"We want to raise awareness that you don't just have to recycle every fortnight at home you can actually think outside the box and recycle things you use."
Ten-year-old Samuel Malouf was part of the contingent from ACT schools taking part in the initiative.
He was amazed by the phones that looked "centuries" old and said he and fellow students had reached out to family members to source as many old phones as possible.
"If you just throw them out they'll go to landfill and just become waste," Samuel said.
Mr Rattenbury said schools and young people were extremely committed to sustainability and trying new recycling ideas.
He said the most sustainable thing people could do would be to hold onto phones for as long as possible instead of upgrading with every new model.
"I've managed to keep a number of mine for five or six years," Mr Rattenbury said.
"But when you do get a new one make sure you get the old one recycled."
Mr Rattenbury said the ACT community was committed to sustainability and to protecting the environment from issues such as climate change.
"I'm really inspired that our community understands these things need to be done and it means that government can take strong leadership," he said.
"They frankly expect us to do it and I find that really inspiring to know the community's with us on these important initiatives."
Ms Malouf said the government would be launching a reusable coffee cup scheme in early December.
The phone drop is open until 8pm at City Walk, near the fountain.

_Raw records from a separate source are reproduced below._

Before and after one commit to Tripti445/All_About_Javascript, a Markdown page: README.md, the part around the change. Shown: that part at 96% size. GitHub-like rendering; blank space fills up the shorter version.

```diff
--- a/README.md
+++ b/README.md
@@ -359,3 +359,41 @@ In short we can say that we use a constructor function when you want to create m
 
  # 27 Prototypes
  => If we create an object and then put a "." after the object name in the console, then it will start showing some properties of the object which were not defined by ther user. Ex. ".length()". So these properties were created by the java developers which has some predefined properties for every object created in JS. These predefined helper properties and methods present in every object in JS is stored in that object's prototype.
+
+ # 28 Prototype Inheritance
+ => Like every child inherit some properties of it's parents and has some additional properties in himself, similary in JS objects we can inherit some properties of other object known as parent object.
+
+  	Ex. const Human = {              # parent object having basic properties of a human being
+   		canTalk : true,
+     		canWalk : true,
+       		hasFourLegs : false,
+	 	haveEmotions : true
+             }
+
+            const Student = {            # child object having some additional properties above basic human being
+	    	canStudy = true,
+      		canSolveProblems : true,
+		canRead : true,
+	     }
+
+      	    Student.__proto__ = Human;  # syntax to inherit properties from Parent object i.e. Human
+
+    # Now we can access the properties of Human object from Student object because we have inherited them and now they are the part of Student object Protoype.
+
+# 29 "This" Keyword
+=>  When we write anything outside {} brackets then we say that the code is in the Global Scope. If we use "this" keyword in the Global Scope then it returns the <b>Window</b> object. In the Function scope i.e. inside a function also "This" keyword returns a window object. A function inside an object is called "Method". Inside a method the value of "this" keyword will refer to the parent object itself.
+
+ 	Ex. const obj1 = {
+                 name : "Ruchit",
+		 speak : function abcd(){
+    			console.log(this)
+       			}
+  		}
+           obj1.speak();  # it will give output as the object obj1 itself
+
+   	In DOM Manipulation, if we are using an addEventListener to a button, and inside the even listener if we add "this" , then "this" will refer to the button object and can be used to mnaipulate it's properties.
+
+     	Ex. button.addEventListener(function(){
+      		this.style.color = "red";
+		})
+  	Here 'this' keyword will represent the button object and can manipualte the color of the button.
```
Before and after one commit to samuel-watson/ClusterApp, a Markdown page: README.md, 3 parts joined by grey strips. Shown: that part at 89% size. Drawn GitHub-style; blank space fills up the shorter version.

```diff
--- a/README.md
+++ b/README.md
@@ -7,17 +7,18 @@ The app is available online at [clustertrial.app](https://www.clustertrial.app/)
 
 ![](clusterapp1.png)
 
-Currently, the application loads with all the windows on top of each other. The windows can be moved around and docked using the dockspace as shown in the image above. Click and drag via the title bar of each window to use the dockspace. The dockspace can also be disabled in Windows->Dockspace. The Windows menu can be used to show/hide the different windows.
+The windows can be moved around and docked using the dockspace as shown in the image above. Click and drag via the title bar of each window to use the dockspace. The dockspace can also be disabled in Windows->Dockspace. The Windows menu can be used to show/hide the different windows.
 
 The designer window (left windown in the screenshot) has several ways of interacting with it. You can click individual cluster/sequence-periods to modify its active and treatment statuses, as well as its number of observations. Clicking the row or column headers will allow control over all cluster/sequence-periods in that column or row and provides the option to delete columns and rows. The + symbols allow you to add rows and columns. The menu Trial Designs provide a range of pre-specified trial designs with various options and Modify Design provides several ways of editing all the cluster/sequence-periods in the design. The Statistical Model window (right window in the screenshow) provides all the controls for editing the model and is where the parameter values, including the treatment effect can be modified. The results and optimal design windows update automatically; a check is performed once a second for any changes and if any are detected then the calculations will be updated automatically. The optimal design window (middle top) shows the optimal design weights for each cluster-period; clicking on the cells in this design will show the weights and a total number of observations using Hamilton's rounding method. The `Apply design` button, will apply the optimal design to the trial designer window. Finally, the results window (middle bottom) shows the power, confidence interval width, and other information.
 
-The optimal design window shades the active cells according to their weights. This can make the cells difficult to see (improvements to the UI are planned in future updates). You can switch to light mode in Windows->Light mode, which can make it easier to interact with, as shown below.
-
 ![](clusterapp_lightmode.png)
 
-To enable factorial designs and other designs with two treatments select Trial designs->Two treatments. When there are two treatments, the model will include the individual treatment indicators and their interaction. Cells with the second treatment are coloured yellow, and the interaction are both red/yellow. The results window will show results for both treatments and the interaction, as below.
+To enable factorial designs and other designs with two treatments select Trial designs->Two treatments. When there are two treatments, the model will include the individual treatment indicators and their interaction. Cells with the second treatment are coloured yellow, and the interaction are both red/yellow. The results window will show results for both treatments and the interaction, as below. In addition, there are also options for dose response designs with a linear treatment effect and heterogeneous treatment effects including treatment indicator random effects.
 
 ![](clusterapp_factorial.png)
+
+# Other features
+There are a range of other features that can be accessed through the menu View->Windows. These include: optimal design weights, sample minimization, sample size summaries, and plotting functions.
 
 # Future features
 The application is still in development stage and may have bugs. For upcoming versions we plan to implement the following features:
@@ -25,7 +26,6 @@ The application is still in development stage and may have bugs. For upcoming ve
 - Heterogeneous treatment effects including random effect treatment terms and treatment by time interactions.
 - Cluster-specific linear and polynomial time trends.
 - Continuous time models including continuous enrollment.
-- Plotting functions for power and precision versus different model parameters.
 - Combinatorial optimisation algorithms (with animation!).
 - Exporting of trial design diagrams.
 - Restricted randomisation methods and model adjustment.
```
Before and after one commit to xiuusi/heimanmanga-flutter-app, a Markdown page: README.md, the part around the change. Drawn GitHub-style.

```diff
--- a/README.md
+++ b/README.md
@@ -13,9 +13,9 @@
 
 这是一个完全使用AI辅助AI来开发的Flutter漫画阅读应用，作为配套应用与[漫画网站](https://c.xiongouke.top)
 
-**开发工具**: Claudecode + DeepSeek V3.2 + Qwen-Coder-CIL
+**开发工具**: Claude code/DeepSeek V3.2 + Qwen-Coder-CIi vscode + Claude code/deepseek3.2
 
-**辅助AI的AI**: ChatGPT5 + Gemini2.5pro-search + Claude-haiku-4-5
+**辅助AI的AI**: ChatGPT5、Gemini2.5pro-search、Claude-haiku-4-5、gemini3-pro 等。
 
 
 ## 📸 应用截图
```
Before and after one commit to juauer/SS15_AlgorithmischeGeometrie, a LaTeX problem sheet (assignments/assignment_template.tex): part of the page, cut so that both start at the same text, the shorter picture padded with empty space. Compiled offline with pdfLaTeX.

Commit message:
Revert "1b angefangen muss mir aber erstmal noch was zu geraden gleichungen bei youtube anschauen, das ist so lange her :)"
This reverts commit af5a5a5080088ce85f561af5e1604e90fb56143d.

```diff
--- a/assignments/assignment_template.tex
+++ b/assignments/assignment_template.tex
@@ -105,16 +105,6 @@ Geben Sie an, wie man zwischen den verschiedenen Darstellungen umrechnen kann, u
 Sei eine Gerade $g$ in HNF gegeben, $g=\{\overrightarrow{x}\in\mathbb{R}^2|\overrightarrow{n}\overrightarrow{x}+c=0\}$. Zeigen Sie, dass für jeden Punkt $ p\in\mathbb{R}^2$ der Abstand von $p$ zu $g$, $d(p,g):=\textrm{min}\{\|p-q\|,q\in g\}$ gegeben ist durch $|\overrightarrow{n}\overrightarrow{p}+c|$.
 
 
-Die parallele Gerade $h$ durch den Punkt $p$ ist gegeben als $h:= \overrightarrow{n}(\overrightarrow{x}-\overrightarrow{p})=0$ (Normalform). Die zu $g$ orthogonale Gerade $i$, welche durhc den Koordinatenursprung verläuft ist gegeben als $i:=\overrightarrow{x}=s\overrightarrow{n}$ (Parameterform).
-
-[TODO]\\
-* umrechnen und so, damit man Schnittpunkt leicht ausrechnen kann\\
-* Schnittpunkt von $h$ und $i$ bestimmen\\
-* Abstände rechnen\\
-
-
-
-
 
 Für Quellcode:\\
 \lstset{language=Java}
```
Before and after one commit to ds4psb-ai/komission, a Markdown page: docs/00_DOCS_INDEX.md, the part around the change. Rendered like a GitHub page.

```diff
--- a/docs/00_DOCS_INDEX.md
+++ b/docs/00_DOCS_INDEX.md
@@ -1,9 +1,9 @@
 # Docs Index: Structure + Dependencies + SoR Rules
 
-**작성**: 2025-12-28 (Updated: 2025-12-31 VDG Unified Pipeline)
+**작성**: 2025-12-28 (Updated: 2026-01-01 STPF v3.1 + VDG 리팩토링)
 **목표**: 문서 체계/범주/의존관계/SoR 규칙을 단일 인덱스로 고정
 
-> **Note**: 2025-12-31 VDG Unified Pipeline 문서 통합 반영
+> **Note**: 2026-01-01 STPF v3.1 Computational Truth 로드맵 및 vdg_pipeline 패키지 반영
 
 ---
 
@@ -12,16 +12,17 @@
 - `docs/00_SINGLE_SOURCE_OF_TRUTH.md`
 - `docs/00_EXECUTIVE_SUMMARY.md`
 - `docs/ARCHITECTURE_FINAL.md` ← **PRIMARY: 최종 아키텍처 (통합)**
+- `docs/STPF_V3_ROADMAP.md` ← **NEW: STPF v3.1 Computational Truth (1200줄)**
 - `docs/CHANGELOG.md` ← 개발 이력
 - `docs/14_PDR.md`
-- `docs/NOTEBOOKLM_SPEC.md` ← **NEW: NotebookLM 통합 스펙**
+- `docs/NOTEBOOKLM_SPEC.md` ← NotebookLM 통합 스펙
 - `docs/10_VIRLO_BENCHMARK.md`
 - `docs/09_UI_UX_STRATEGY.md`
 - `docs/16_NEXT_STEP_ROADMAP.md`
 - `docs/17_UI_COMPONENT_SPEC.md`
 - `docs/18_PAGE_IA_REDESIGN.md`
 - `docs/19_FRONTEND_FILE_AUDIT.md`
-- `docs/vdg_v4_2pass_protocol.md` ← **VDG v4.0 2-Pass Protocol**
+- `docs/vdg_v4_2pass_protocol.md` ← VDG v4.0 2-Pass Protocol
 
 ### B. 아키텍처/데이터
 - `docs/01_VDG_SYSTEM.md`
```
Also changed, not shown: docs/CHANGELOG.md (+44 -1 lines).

People are encouraged to get to the city with an old mobile phone and be part of the world record attempt.